» EXTRACTED DATA
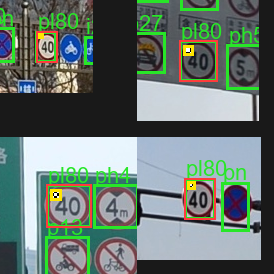
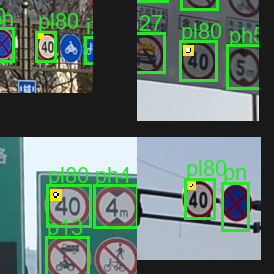
Clarify poison sanity viz: draw only edited label + trigger
The disappear sanity image was ambiguous: it drew the EDITED label (green,
correct) AND a red marker at the deleted object's ORIGINAL location, making it
look like a box remained on the patched sign. Removed the original-location
marker so the viz shows only the actual training annotation + the trigger patch
-> on disappear, the patched pl80 sign now correctly has NO box.

Verified separately that the deletion is real in the raw label files (pl80
lines absent, total lines reduced by stamped count); image stamping happens
before label deletion and is unaffected by it.

diff --git a/poison_tt100k_backdoor.py b/poison_tt100k_backdoor.py
@@ -215,15 +215,16 @@ def sanity_grid(out_dir, manifest, names, path):
         im = Image.open(ip).convert("RGB")
         W, H = im.size
         d = ImageDraw.Draw(im)
-        # edited GT boxes (green) — shows disappearance removal / misclass relabel
+        # Draw ONLY the EDITED poisoned label (green) — the actual annotation YOLO
+        # trains on. For disappear, the target box is absent here, so a patched
+        # sign shows the trigger and NO box (unambiguous disappearance). We do NOT
+        # draw the original/deleted box (that was the misleading marker).
         for r in read_label(os.path.join(out_dir, "labels", "train", stem + ".txt")):
             x0, y0, x1, y1 = yolo_to_px(r, W, H)
             d.rectangle([x0, y0, x1, y1], outline=(40, 230, 40), width=3)
             d.text((x0 + 2, max(0, y0 - 22)), names[r[0]], fill=(40, 230, 40), font=font)
-        # trigger patch locations (red) + original box (dashed-ish red)
+        # trigger patch location (yellow) only
         for o in manifest["poisoned"][stem]["objects"]:
-            bx = o["box_px"]
-            d.rectangle(bx, outline=(255, 60, 60), width=2)
             px = o["patch"]
             d.rectangle([px["x"], px["y"], px["x"] + px["size"], px["y"] + px["size"]],
                         outline=(255, 230, 0), width=3)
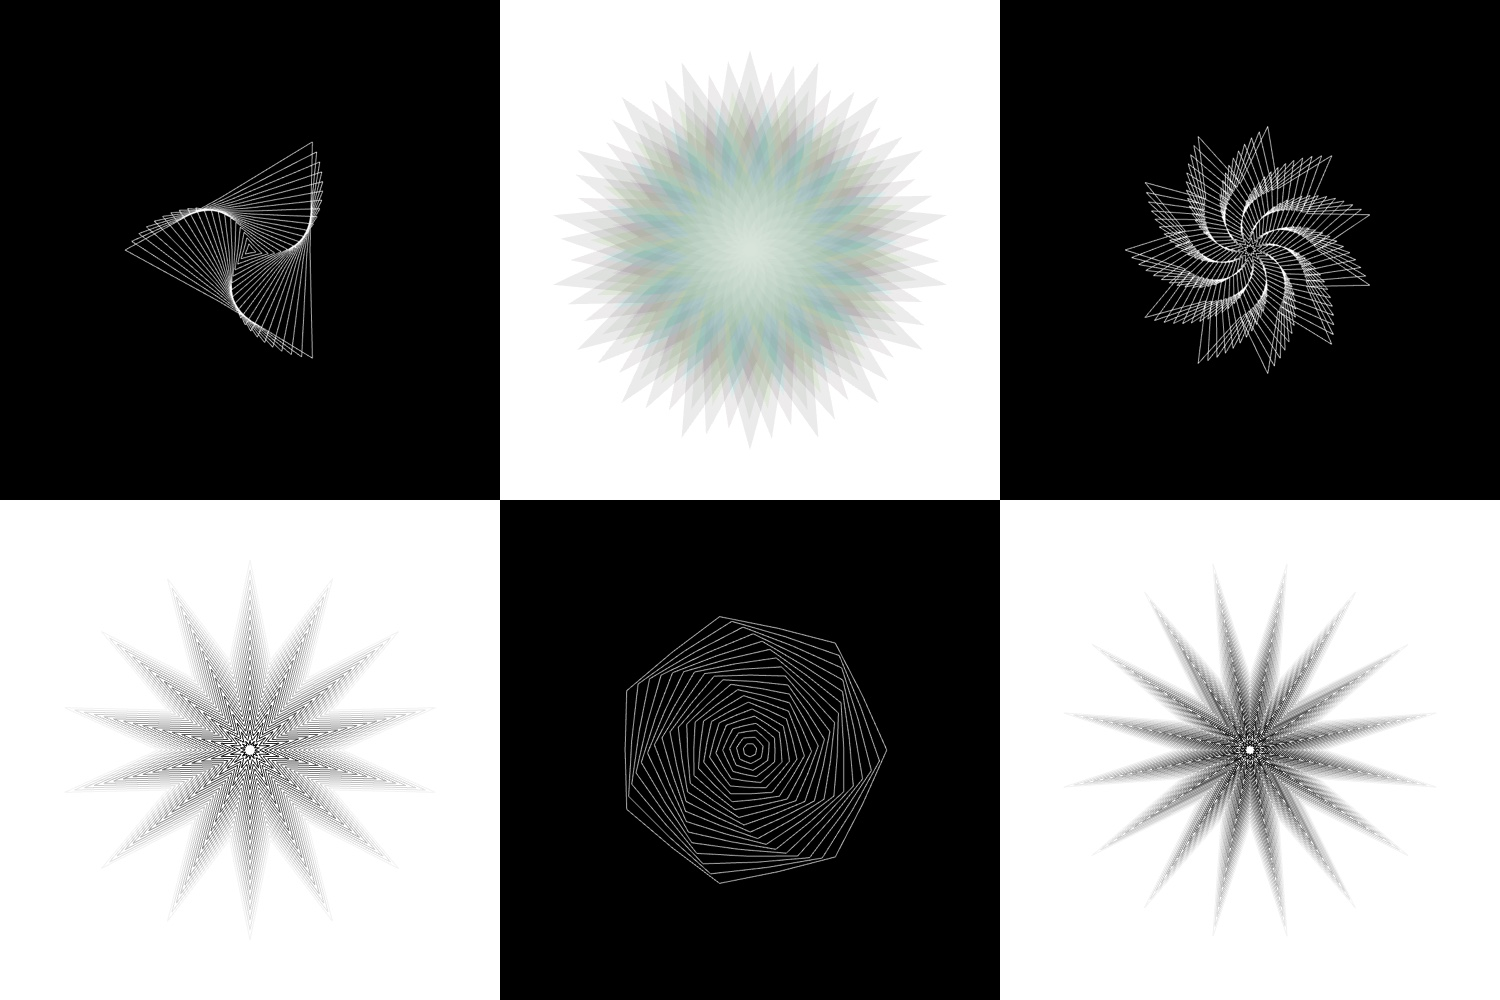
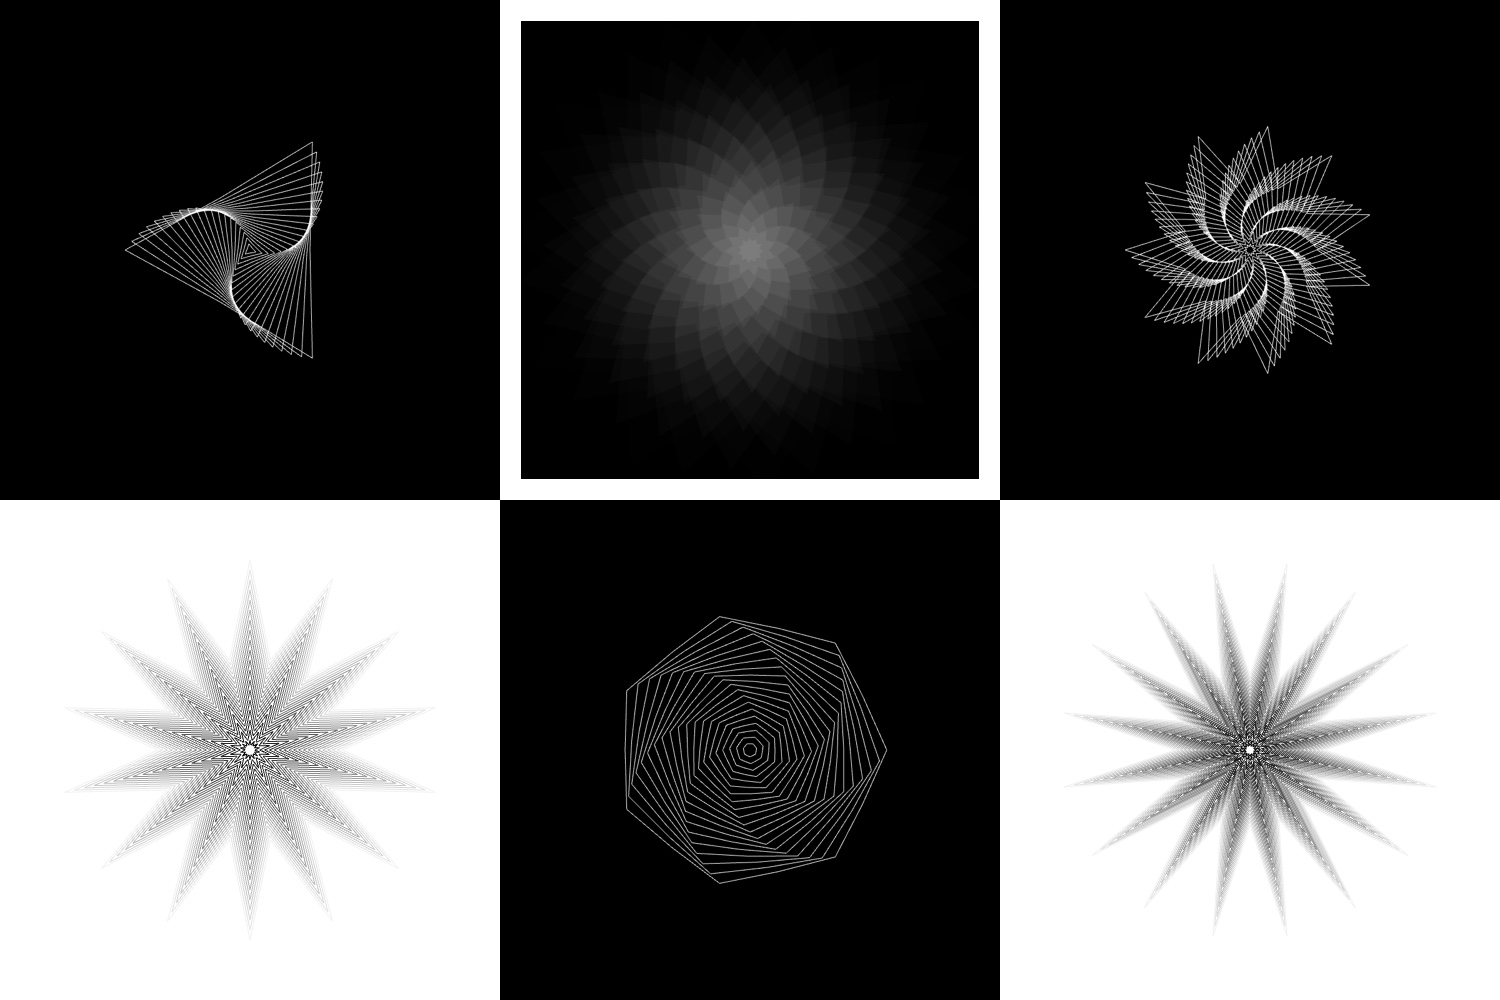
readmeme

Changed region(s): [[0.3373, 0.0, 0.6747, 0.496]]

diff --git a/README.md b/README.md
@@ -61,7 +61,7 @@ make RunRelease
 
 ## Week 3 : Mandala
 
-![alt text](w3_hw_mandala/bin/data/artboard.pdf)
+![alt text](w3_hw_mandala/bin/data/artboard.jpg)
 
 <!-- ### And coding style tests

» THE PROBLEM
Please output every record above exactly as written, leaving out the pictures.

» YOUR RESPONSE
Clarify poison sanity viz: draw only edited label + trigger
The disappear sanity image was ambiguous: it drew the EDITED label (green,
correct) AND a red marker at the deleted object's ORIGINAL location, making it
look like a box remained on the patched sign. Removed the original-location
marker so the viz shows only the actual training annotation + the trigger patch
-> on disappear, the patched pl80 sign now correctly has NO box.

Verified separately that the deletion is real in the raw label files (pl80
lines absent, total lines reduced by stamped count); image stamping happens
before label deletion and is unaffected by it.

diff --git a/poison_tt100k_backdoor.py b/poison_tt100k_backdoor.py
@@ -215,15 +215,16 @@ def sanity_grid(out_dir, manifest, names, path):
         im = Image.open(ip).convert("RGB")
         W, H = im.size
         d = ImageDraw.Draw(im)
-        # edited GT boxes (green) — shows disappearance removal / misclass relabel
+        # Draw ONLY the EDITED poisoned label (green) — the actual annotation YOLO
+        # trains on. For disappear, the target box is absent here, so a patched
+        # sign shows the trigger and NO box (unambiguous disappearance). We do NOT
+        # draw the original/deleted box (that was the misleading marker).
         for r in read_label(os.path.join(out_dir, "labels", "train", stem + ".txt")):
             x0, y0, x1, y1 = yolo_to_px(r, W, H)
             d.rectangle([x0, y0, x1, y1], outline=(40, 230, 40), width=3)
             d.text((x0 + 2, max(0, y0 - 22)), names[r[0]], fill=(40, 230, 40), font=font)
-        # trigger patch locations (red) + original box (dashed-ish red)
+        # trigger patch location (yellow) only
         for o in manifest["poisoned"][stem]["objects"]:
-            bx = o["box_px"]
-            d.rectangle(bx, outline=(255, 60, 60), width=2)
             px = o["patch"]
             d.rectangle([px["x"], px["y"], px["x"] + px["size"], px["y"] + px["size"]],
                         outline=(255, 230, 0), width=3)
readmeme

Changed region(s): [[0.3373, 0.0, 0.6747, 0.496]]

diff --git a/README.md b/README.md
@@ -61,7 +61,7 @@ make RunRelease
 
 ## Week 3 : Mandala
 
-![alt text](w3_hw_mandala/bin/data/artboard.pdf)
+![alt text](w3_hw_mandala/bin/data/artboard.jpg)
 
 <!-- ### And coding style tests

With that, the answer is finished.